made up of a four-line stanza with each line containing eight syllables
in which the first, second, and fourth lines have six syllables and the third has eight
in which the first and third contain eight syllables and the second and fourth contain six
From All That Dwell below the Skies
Watt's version of Psalm 117
Jesus Shall Reign
Based on Psalm 72
The Heavens Declare Thy Glory, Lord
Watt's version of Psalm 19
friend of Isaac Watts, composed about 370 hymns which were published after his death, and established an academy and seminary
Wrote O Happy Day
Wrote How Gentle God's Commands
Awake, My Soul, Stretch Every Nerve
Expresses desire to actively serve God
Wrote Awake, My Soul, Stretch Every Nerve
O Happy Day
Originally titled "Rejoicing in Our Covenant Engagement with God"; a favorite of Queen Victoria
the "sweet singer" of Methodism; produced over 6500 hymns in fifty-six collections
wrote "soldiers of Christ, arise"
wrote "I want a principle within"
wrote "come, thou long-expected Jesus"
wrote "Jesus, lover of my soul"
wrote "arise, my soul, arise!"
in Anglican minister who compiled a collection of 418 hymns and wrote "rock of ages"
wrote "if, on a quiet sea"
wrote "amazing Grace" and it worked with William Cowper to write the Olney Hymns; was a rough and crude captain of a slave trading ship who was eventually taught by God's grace to fear death, he repented of his stands and fled to God for relief.
wrote "fellowship with Christ"
wrote "glorious things of thee are spoken"
wrote "how sweet the name of Jesus sounds"
turned away from the formality of Pope and began raiding poetry that was characterized by warmth of expression, a sense of mystery, a delight and wonder, a love for nature, and dress in the past, and a concern for simple country folk. Used verb forms other than the public, such as blank verse, the ballad stanza, and the sonnet. Included William Cowper, Thomas Gray, Oliver Goldsmith, William Blake, and Robert Burns.
language that is reserved for poetry only
remembered as both a hymn writer and a pre-romance poet; suffered periods of mental depression his entire life
wrote "walking with God"
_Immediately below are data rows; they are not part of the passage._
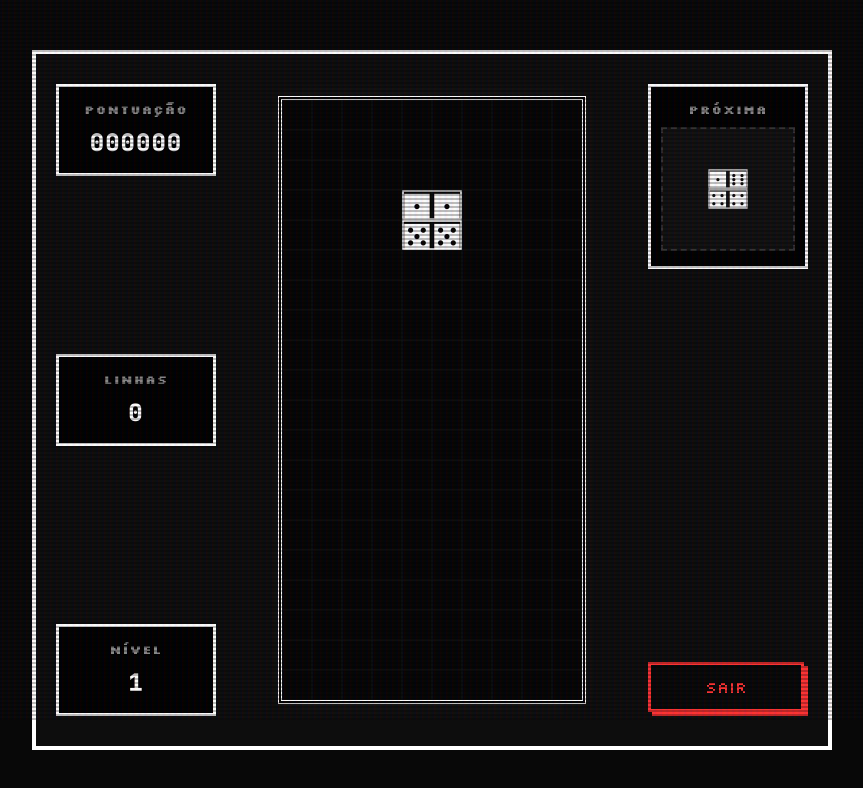
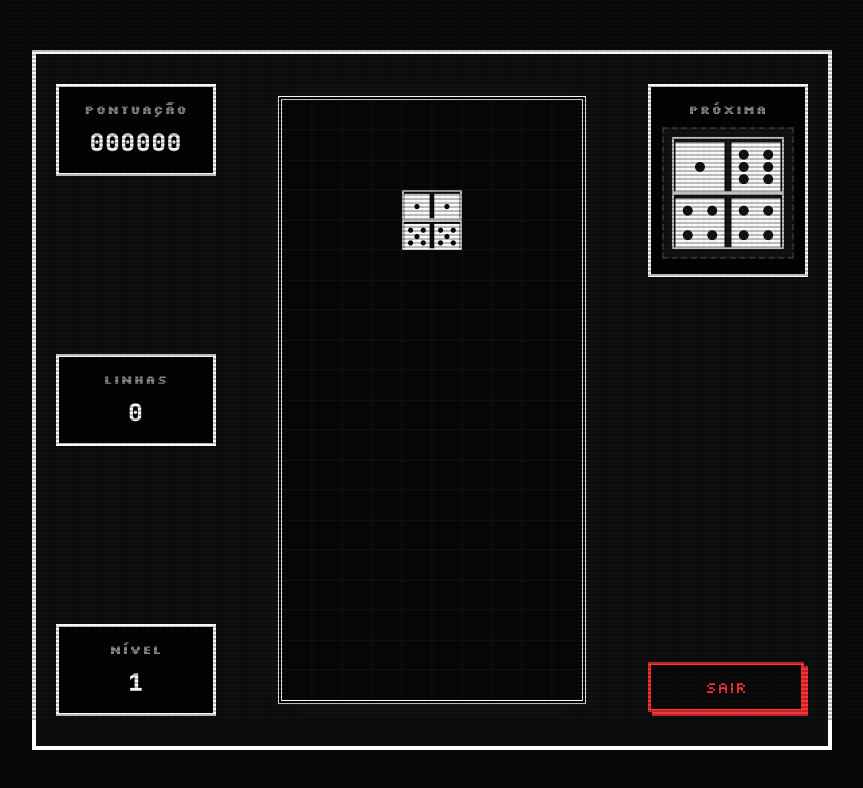
Before and after one commit to commanchecps/dicefall, a website: page www/index.html in a window 1280 px wide. Both pictures are taken after a click on the button "INICIAR JOGO". Shown: the whole page, without its empty margins (208-1071 px from the left). Drawn offline with Linux system fonts and the light colour scheme.

Commit message:
fix: next piece preview - correct per-row bounds, dynamic blockSize, remove CSS stretch

```diff
--- a/www/game.js
+++ b/www/game.js
@@ -398,17 +398,22 @@ function spawnPiece() {
 // Update Next Piece Preview in sidebar
 function updateNextPieceUI() {
     if (!nextCanvas || !nextCtx) return;
-    nextCtx.clearRect(0, 0, nextCanvas.width, nextCanvas.height);
+
+    // Use the canvas buffer dimensions (not CSS layout)
+    const cw = nextCanvas.width;
+    const ch = nextCanvas.height;
+    nextCtx.clearRect(0, 0, cw, ch);
 
     if (!nextPiece) return;
 
     const matrix = nextPiece.matrix;
-    const size = matrix.length;
+    const numRows = matrix.length;
 
-    // Find bounding box of active cells to center it
-    let minR = size, maxR = -1, minC = size, maxC = -1;
-    for (let r = 0; r < size; r++) {
-        for (let c = 0; c < size; c++) {
+    // Find tight bounding box using per-row column count
+    let minR = numRows, maxR = -1, minC = Infinity, maxC = -1;
+    for (let r = 0; r < numRows; r++) {
+        const numCols = matrix[r].length;
+        for (let c = 0; c < numCols; c++) {
             if (matrix[r][c] !== null) {
                 if (r < minR) minR = r;
                 if (r > maxR) maxR = r;
@@ -420,38 +425,44 @@ function updateNextPieceUI() {
 
     if (maxR === -1) return;
 
-    const pWidth = (maxC - minC + 1);
-    const pHeight = (maxR - minR + 1);
+    const pCols = maxC - minC + 1;
+    const pRows = maxR - minR + 1;
 
-    const blockSize = 20; // fit nicely in 100x100
-    const startX = (nextCanvas.width - pWidth * blockSize) / 2;
-    const startY = (nextCanvas.height - pHeight * blockSize) / 2;
+    // Choose block size so the piece fits with some padding
+    const blockSize = Math.min(
+        Math.floor((cw - 8) / pCols),
+        Math.floor((ch - 8) / pRows)
+    );
 
-    // Draw background grid for the preview
-    nextCtx.strokeStyle = '#141414';
+    const startX = Math.floor((cw - pCols * blockSize) / 2);
+    const startY = Math.floor((ch - pRows * blockSize) / 2);
+
+    // Draw subtle background grid
+    nextCtx.strokeStyle = '#1e1e1e';
     nextCtx.lineWidth = 1;
-    for (let x = 0; x <= pWidth; x++) {
+    for (let x = 0; x <= pCols; x++) {
         nextCtx.beginPath();
         nextCtx.moveTo(startX + x * blockSize, startY);
-        nextCtx.lineTo(startX + x * blockSize, startY + pHeight * blockSize);
+        nextCtx.lineTo(startX + x * blockSize, startY + pRows * blockSize);
         nextCtx.stroke();
     }
-    for (let y = 0; y <= pHeight; y++) {
+    for (let y = 0; y <= pRows; y++) {
         nextCtx.beginPath();
         nextCtx.moveTo(startX, startY + y * blockSize);
-        nextCtx.lineTo(startX + pWidth * blockSize, startY + y * blockSize);
+        nextCtx.lineTo(startX + pCols * blockSize, startY + y * blockSize);
         nextCtx.stroke();
     }
 
     // Draw cells using Dicier font
-    for (let r = 0; r < size; r++) {
-        for (let c = 0; c < size; c++) {
+    for (let r = 0; r < numRows; r++) {
+        const numCols = matrix[r].length;
+        for (let c = 0; c < numCols; c++) {
             const cell = matrix[r][c];
             if (cell !== null) {
-                const drawX = (c - minC);
-                const drawY = (r - minR);
-                const px = startX + drawX * blockSize;
-                const py = startY + drawY * blockSize;
+                const drawC = c - minC;
+                const drawR = r - minR;
+                const px = startX + drawC * blockSize;
+                const py = startY + drawR * blockSize;
 
                 nextCtx.fillStyle = '#ffffff';
                 nextCtx.font = `${blockSize - 2}px Dicier`;
@@ -462,13 +473,14 @@ function updateNextPieceUI() {
         }
     }
 
-    // Draw domino outlines for next piece
+    // Draw domino outline brackets
     nextCtx.strokeStyle = '#ffffff';
-    nextCtx.lineWidth = 1.2;
+    nextCtx.lineWidth = 1.5;
 
     const blocks = [];
-    for (let r = 0; r < size; r++) {
-        for (let c = 0; c < size; c++) {
+    for (let r = 0; r < numRows; r++) {
+        const numCols = matrix[r].length;
+        for (let c = 0; c < numCols; c++) {
             if (matrix[r][c] !== null) {
                 blocks.push({ r, c, cell: matrix[r][c] });
             }
@@ -481,22 +493,21 @@ function updateNextPieceUI() {
             const b2 = blocks[j];
 
             if (b1.cell.dom === b2.cell.dom) {
-                const drawX1 = b1.c - minC;
-                const drawY1 = b1.r - minR;
-                const drawX2 = b2.c - minC;
-                const drawY2 = b2.r - minR;
+                const dc1 = b1.c - minC, dr1 = b1.r - minR;
+                const dc2 = b2.c - minC, dr2 = b2.r - minR;
+                const px1 = startX + dc1 * blockSize;
+                const py1 = startY + dr1 * blockSize;
+                const px2 = startX + dc2 * blockSize;
+                const py2 = startY + dr2 * blockSize;
 
-                const px1 = startX + drawX1 * blockSize;
-                const py1 = startY + drawY1 * blockSize;
-                const px2 = startX + drawX2 * blockSize;
-                const py2 = startY + drawY2 * blockSize;
-
-                if (drawY1 === drawY2 && Math.abs(drawX1 - drawX2) === 1) {
-                    const minPX = Math.min(px1, px2);
-                    nextCtx.strokeRect(minPX + 1, py1 + 1, blockSize * 2 - 2, blockSize - 2);
-                } else if (drawX1 === drawX2 && Math.abs(drawY1 - drawY2) === 1) {
-                    const minPY = Math.min(py1, py2);
-                    nextCtx.strokeRect(px1 + 1, minPY + 1, blockSize - 2, blockSize * 2 - 2);
+                if (dr1 === dr2 && Math.abs(dc1 - dc2) === 1) {
+                    // Horizontal domino pair
+                    const leftPx = Math.min(px1, px2);
+                    nextCtx.strokeRect(leftPx + 1, py1 + 1, blockSize * 2 - 2, blockSize - 2);
+                } else if (dc1 === dc2 && Math.abs(dr1 - dr2) === 1) {
+                    // Vertical domino pair
+                    const topPy = Math.min(py1, py2);
+                    nextCtx.strokeRect(px1 + 1, topPy + 1, blockSize - 2, blockSize * 2 - 2);
                 }
             }
         }
--- a/www/index.html
+++ b/www/index.html
@@ -7,7 +7,7 @@
     <link rel="preconnect" href="https://fonts.googleapis.com">
     <link rel="preconnect" href="https://fonts.gstatic.com" crossorigin>
     <link href="https://fonts.googleapis.com/css2?family=JetBrains+Mono:wght@400;700;800&family=Silkscreen:wght@400;700&display=swap" rel="stylesheet">
-    <link rel="stylesheet" href="style.css?v=1.3">
+    <link rel="stylesheet" href="style.css?v=1.4">
 </head>
 <body>
     <div id="game-container">
@@ -79,7 +79,7 @@
                     <div class="panel next-panel">
                         <h3>PRÓXIMA</h3>
                         <div class="next-piece-display">
-                            <canvas id="next-canvas" width="100" height="100"></canvas>
+                            <canvas id="next-canvas" width="120" height="120"></canvas>
                         </div>
                     </div>
                     <button id="btn-menu-back" class="btn-retro btn-danger">SAIR</button>
@@ -119,6 +119,6 @@
         </div>
     </div>
 
-    <script src="game.js?v=1.3"></script>
+    <script src="game.js?v=1.4"></script>
 </body>
 </html>
--- a/www/style.css
+++ b/www/style.css
@@ -315,14 +315,13 @@ body::after {
 }
 
 .next-piece-display {
-    min-height: 100px;
+    min-height: 130px;
     display: flex;
     justify-content: center;
     align-items: center;
     background-color: #111;
     border: 2px dashed #333;
-    width: 100%;
-    padding: 10px;
+    padding: 4px;
 }
 
 .board-container {
```
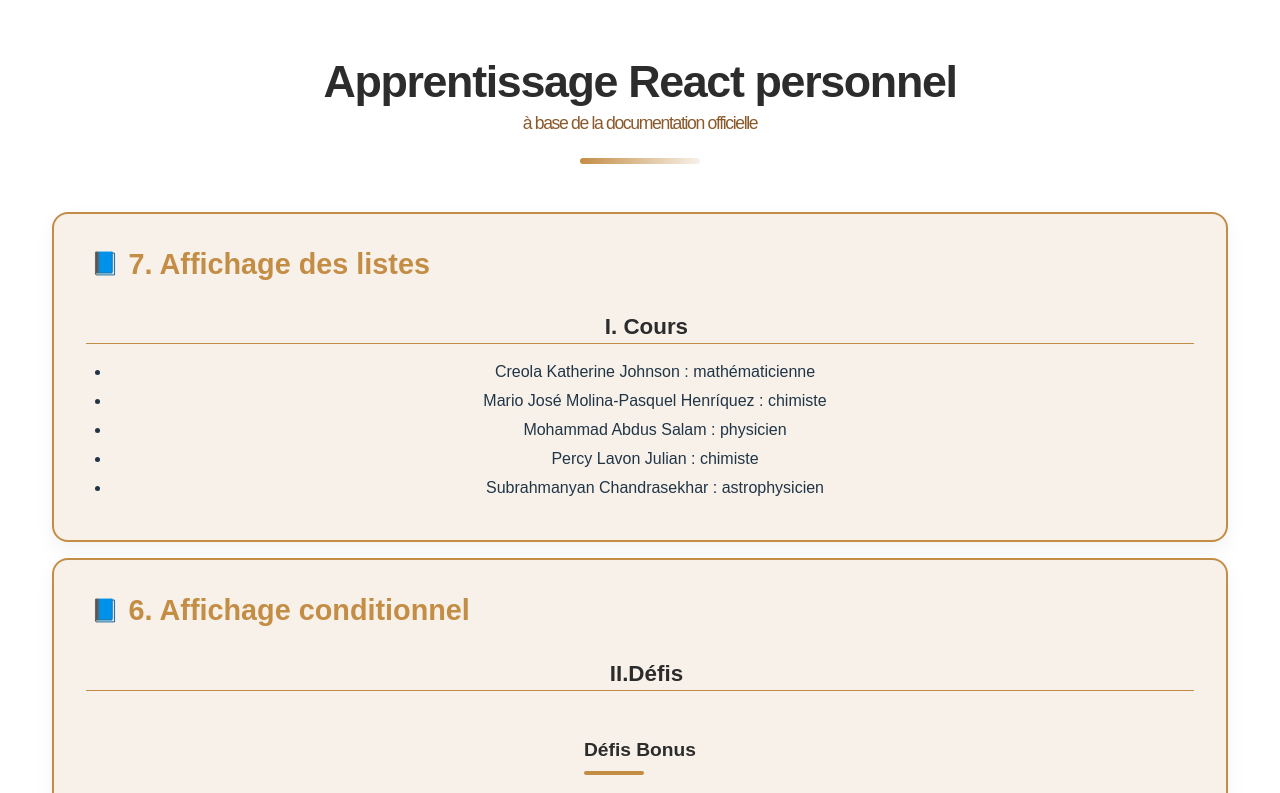
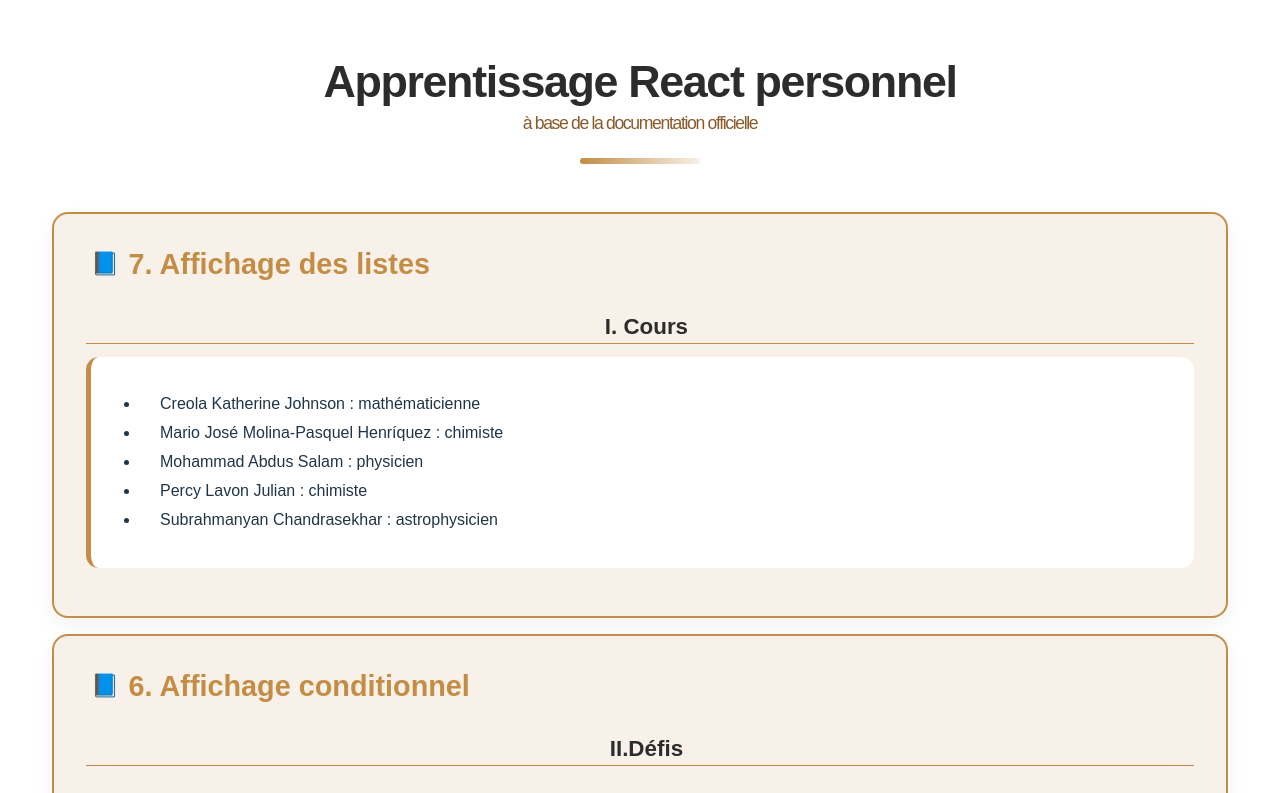
Before and after one commit to Patience-Kori1/auto-traning-react, a React (Vite) app: page / in a window 1280 px wide. Shown: the top 793 px of the page. Built offline with nearby package versions, Linux system fonts and the light colour scheme.

Commit message:
feat(ui-style): Added sub-section style to visually structure lesson subsections - Created CSS class sub-section to improve readability of lesson parts - Added visual effects (left border, white background, hover interaction) - Integrated sub-section container inside the Lists Rendering chapter

```diff
--- a/src/App.css
+++ b/src/App.css
@@ -95,6 +95,21 @@
   border-radius: 999px;
 }
 
+.sub-section {
+  background-color: #ffffff;
+  border-left: 5px solid rgb(196, 141, 69);
+  border-radius: 0.8rem;
+  padding: 1.2rem 1.5rem;
+  margin-bottom: 1.5rem;
+  text-align: left;
+  transition: background-color 0.2s ease, transform 0.15s ease;
+}
+
+.sub-section:hover {
+  background-color: rgba(247, 241, 233, 0.4);
+  transform: translateX(3px);
+}
+
 ul {
   padding-inline-start: 20px;
   /* background-color: #81cb87; */
--- a/src/components/2_Describing_UI/7_Afficher_Des_Listes.jsx
+++ b/src/components/2_Describing_UI/7_Afficher_Des_Listes.jsx
@@ -6,7 +6,9 @@
    return(
     <>
       <h3  className=  "lesson-title">I. Cours</h3>
-      <Affichage_Liste_Tableau_Données/>
+      <div className="sub-section">
+        <Affichage_Liste_Tableau_Données/>
+      </div>
     </>
    )
 }
```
wrote "sometimes a light surprises"
wrote "the castaway"
wrote "the task"
wrote "light shining out of darkness"
led the way from classicism romanticism and is remembered for one of the best known poems in the English language -- "elegy written in a country churchyard"
an Irish man who was one of the most versatile writers of his age; wrote the poem "the deserted Village", a novel called the Vicar of Wakefield, and wrote a comedy called She Stoops to Conquer. Johnson said that, "he touched nothing that he did not adorn."
a mystical poets and artists whose poetry and art are eccentric, mystical, and often rebellious; his poems stress the evils of the city; the restrictions of society; the necessary of individualism, imagination, and emotion; and the love of nature. Wrote songs of innocence and songs of experience
wrote "the Lamb", "the Tiger", "applaud in the pebble", "London", and "to see a world in a grain of sand"
Scotland's greatest poet; his songs in Poland, which are about Scottish life and use the narrative dialect, are now world famous. They often deal with the humble peasants and presented satirical portraits. Many of them reflect the high standards of the Bible loving Scott.
wrote "Sweet Afton", sometimes called it the greatest songwriter of the world for this piece
wrote "John Anderson in my Joe"
wrote "a red, red rose"
wrote "a man's a man for that"
Battle of Bannockburn
one of the greatest moments in Scottish history; in this battle the Scots were led by Robert Bruce
Wrote "Auld Lang Syne"
wrote "to a mouse" and "to a louse"
wrote "The Cotter's Saturday Night"